■ SUPPLIED DATA
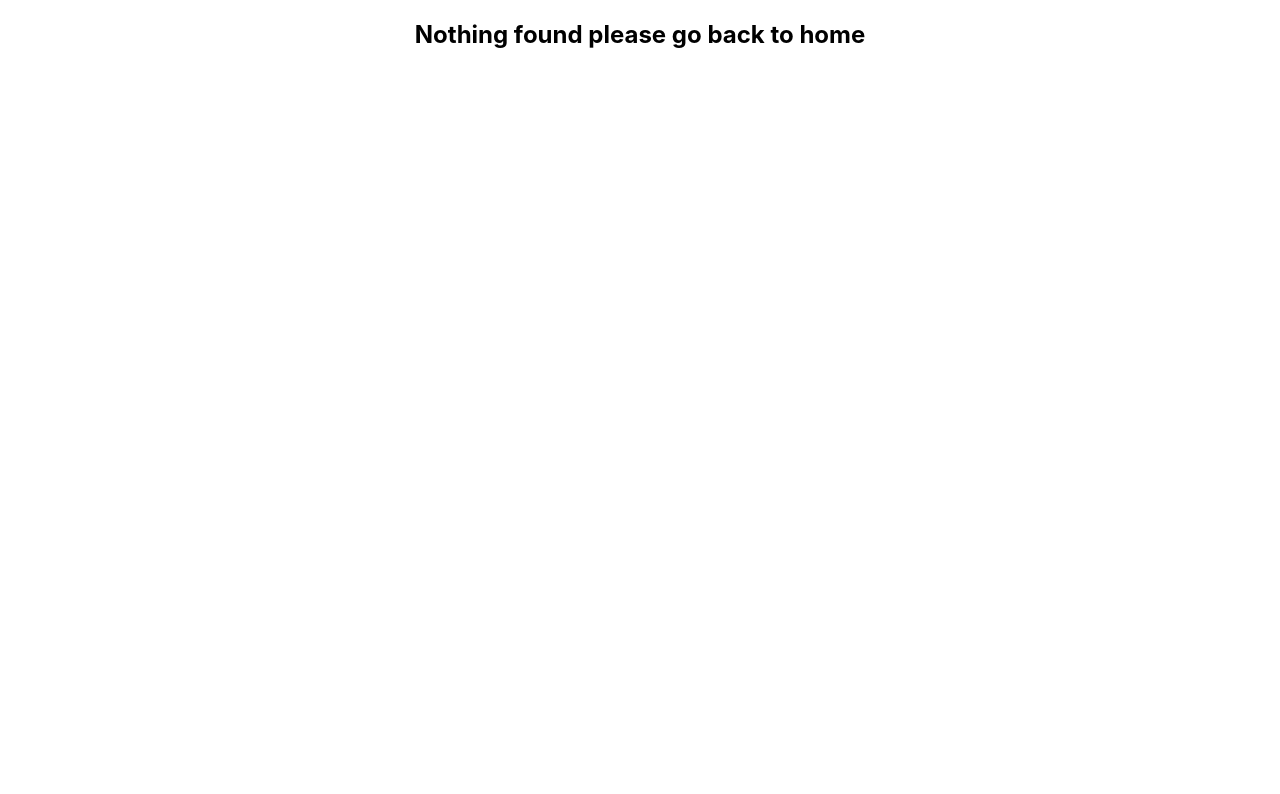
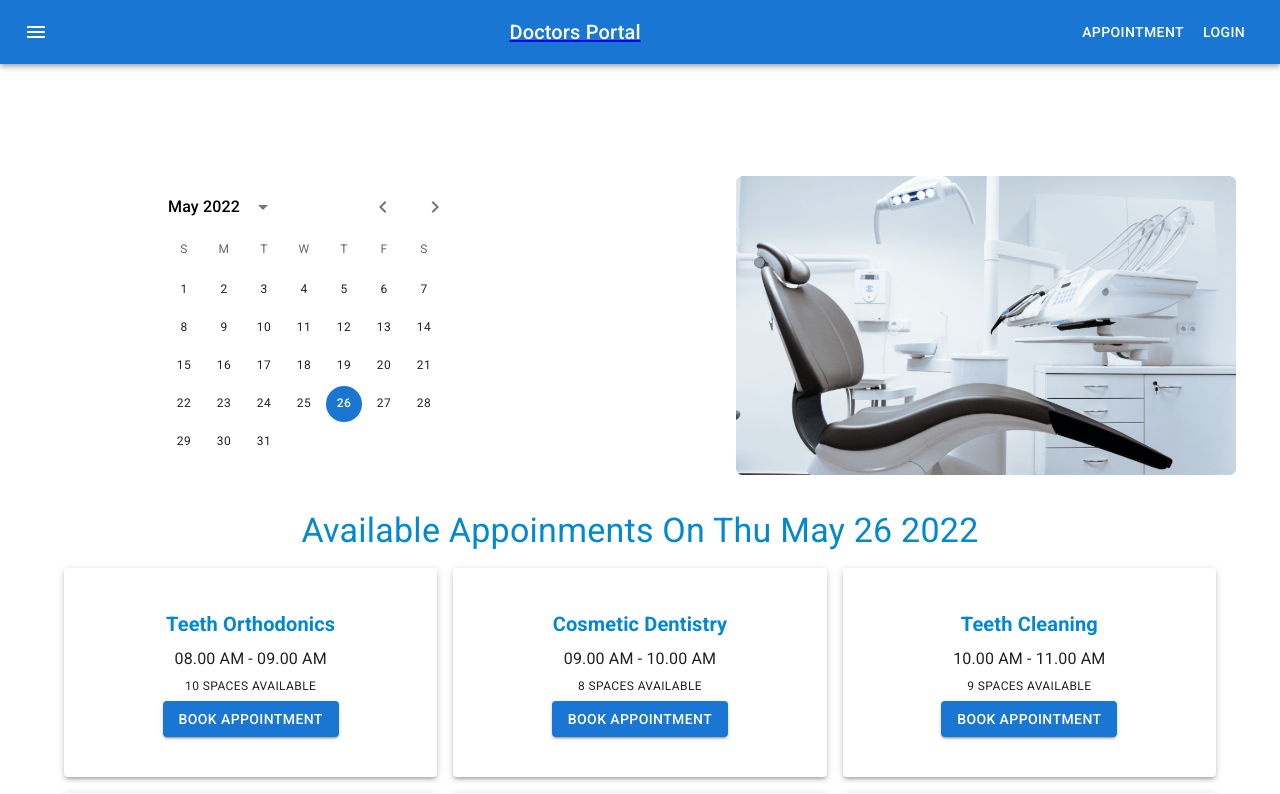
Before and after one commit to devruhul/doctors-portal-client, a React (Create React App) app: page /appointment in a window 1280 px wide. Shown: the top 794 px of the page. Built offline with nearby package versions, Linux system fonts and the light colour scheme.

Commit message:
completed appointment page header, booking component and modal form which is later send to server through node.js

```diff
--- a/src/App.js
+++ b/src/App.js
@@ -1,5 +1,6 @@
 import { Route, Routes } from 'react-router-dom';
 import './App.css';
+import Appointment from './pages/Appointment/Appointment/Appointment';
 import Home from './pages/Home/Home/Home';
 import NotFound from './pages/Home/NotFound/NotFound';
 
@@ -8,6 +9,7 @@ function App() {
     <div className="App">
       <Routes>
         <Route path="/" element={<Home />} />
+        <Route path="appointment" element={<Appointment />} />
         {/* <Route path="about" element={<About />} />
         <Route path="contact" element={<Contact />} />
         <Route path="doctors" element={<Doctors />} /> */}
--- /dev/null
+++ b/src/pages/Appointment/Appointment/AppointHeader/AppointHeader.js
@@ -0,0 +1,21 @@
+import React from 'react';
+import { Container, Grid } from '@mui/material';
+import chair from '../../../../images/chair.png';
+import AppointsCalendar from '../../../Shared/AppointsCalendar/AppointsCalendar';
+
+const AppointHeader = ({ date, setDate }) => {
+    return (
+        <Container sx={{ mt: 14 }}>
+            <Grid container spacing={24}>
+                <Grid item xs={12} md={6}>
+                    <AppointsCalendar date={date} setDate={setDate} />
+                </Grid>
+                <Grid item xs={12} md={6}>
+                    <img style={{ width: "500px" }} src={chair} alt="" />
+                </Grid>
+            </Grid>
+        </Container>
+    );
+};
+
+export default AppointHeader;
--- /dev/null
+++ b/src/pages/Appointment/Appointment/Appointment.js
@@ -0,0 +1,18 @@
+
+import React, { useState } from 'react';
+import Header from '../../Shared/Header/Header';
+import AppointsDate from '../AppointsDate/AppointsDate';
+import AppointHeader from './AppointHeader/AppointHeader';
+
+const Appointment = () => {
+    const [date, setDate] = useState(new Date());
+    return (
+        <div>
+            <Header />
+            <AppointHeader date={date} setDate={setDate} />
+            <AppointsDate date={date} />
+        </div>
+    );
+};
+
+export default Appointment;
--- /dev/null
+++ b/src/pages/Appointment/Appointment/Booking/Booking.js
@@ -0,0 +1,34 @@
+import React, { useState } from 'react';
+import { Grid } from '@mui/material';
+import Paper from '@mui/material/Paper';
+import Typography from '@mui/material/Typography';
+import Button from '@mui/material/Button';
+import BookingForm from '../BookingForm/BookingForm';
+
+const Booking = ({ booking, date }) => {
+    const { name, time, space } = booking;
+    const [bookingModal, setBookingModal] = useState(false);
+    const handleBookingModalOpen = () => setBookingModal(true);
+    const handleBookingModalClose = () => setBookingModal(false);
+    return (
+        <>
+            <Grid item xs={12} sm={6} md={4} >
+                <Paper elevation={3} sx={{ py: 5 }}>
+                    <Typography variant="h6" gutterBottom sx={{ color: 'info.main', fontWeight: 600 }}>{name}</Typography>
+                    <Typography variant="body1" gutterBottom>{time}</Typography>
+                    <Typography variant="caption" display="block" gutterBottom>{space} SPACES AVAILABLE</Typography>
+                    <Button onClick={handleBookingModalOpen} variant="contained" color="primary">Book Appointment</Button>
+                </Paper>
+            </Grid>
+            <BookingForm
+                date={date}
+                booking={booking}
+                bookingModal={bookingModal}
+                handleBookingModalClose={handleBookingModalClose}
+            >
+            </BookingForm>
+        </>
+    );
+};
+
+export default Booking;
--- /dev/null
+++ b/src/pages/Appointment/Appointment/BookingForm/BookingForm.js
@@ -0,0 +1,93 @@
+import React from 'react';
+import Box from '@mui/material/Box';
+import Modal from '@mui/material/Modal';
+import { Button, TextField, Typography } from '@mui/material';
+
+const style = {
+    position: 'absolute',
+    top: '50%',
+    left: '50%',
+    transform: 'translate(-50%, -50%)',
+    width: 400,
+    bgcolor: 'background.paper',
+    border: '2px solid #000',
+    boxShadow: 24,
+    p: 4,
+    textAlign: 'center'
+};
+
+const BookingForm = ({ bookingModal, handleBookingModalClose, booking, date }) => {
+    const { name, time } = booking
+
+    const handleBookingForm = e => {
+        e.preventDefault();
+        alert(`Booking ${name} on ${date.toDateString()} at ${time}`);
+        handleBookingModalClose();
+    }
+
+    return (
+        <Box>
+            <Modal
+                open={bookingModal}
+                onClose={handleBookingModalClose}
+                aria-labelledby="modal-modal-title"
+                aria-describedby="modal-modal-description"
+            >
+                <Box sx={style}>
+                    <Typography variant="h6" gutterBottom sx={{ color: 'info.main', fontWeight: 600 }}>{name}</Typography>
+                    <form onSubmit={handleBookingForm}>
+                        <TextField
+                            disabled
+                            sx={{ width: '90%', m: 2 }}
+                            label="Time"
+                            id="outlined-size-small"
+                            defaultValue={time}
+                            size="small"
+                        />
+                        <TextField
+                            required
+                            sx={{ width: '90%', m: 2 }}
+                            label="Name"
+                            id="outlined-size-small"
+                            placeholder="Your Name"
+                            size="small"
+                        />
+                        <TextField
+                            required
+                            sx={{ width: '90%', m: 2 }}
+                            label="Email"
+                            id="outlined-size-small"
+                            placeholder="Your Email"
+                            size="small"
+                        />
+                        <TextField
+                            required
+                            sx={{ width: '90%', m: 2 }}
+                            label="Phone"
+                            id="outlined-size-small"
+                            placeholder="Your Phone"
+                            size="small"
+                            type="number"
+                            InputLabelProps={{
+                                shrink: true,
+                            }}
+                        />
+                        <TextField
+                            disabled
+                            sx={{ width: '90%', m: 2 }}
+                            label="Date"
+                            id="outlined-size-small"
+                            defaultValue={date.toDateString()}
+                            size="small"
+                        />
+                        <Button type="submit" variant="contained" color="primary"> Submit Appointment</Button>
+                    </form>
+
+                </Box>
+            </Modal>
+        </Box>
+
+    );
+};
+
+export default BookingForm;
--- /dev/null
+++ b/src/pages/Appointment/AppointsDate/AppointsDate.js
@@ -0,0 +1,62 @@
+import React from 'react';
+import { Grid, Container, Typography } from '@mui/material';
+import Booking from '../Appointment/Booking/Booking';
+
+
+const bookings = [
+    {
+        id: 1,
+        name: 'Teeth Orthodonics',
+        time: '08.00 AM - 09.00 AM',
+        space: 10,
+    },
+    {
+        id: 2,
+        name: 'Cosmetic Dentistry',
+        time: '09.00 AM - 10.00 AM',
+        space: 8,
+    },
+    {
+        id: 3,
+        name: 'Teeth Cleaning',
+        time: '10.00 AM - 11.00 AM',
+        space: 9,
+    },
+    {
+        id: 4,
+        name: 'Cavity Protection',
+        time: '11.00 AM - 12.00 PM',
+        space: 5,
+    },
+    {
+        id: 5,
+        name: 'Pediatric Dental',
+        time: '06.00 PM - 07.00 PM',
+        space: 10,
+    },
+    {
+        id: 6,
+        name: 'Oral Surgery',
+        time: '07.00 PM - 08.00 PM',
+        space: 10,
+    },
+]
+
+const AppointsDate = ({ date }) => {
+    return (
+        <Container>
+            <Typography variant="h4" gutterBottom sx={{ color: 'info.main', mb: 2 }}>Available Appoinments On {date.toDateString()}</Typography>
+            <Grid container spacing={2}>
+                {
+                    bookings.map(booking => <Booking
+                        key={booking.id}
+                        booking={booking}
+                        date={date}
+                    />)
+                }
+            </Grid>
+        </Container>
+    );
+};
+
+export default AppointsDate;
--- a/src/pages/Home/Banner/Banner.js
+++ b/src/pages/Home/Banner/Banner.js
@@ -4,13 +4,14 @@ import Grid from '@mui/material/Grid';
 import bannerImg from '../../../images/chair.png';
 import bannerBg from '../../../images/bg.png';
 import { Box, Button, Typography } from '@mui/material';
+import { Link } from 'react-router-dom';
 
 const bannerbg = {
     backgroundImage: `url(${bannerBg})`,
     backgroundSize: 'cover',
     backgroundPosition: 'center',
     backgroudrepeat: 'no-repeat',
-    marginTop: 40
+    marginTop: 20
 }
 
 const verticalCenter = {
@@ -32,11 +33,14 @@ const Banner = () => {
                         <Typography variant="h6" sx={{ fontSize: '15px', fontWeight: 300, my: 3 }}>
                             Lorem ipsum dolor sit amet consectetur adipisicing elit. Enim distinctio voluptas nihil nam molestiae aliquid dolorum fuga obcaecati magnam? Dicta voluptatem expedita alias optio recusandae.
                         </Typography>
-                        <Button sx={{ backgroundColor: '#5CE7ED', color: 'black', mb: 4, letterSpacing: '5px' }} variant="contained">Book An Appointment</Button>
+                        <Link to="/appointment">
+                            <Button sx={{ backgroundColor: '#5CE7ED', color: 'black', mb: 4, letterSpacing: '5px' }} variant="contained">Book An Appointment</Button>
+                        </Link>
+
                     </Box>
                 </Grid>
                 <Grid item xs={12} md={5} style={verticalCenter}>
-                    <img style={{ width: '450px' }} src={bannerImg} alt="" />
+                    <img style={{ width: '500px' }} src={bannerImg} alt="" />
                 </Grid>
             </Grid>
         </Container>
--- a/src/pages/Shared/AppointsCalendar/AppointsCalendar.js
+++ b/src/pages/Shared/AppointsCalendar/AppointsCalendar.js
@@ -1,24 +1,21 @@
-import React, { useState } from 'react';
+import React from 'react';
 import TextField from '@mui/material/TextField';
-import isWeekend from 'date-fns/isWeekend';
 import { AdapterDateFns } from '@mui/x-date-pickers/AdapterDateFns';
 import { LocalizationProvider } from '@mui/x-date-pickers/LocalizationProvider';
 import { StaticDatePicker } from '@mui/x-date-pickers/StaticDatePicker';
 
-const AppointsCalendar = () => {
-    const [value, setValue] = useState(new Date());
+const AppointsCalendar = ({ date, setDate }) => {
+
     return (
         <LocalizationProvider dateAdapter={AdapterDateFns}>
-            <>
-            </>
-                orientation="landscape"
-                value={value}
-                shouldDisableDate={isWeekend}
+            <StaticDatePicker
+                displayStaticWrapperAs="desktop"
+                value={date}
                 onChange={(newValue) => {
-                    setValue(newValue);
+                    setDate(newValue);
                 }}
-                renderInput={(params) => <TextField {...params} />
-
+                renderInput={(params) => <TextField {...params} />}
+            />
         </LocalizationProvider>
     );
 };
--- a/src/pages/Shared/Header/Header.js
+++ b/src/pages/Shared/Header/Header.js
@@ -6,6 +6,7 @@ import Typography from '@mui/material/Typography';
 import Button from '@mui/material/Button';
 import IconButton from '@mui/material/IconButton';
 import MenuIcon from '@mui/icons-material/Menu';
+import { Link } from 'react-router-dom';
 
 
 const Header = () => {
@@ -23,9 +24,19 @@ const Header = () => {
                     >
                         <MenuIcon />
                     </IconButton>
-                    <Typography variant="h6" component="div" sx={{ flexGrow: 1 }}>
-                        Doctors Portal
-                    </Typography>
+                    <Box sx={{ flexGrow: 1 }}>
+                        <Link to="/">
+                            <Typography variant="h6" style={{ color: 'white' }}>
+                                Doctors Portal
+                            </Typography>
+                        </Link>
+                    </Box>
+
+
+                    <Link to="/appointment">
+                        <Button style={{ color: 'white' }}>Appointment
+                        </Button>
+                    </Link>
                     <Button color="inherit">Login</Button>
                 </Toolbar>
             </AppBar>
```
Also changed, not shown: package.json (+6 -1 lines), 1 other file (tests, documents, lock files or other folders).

■ WORK ITEM
Find every line in the records that has the word "IconButton". Copy those lines.

■ ANSWER TO THE EXERCISE
 import IconButton from '@mui/material/IconButton';
                     </IconButton>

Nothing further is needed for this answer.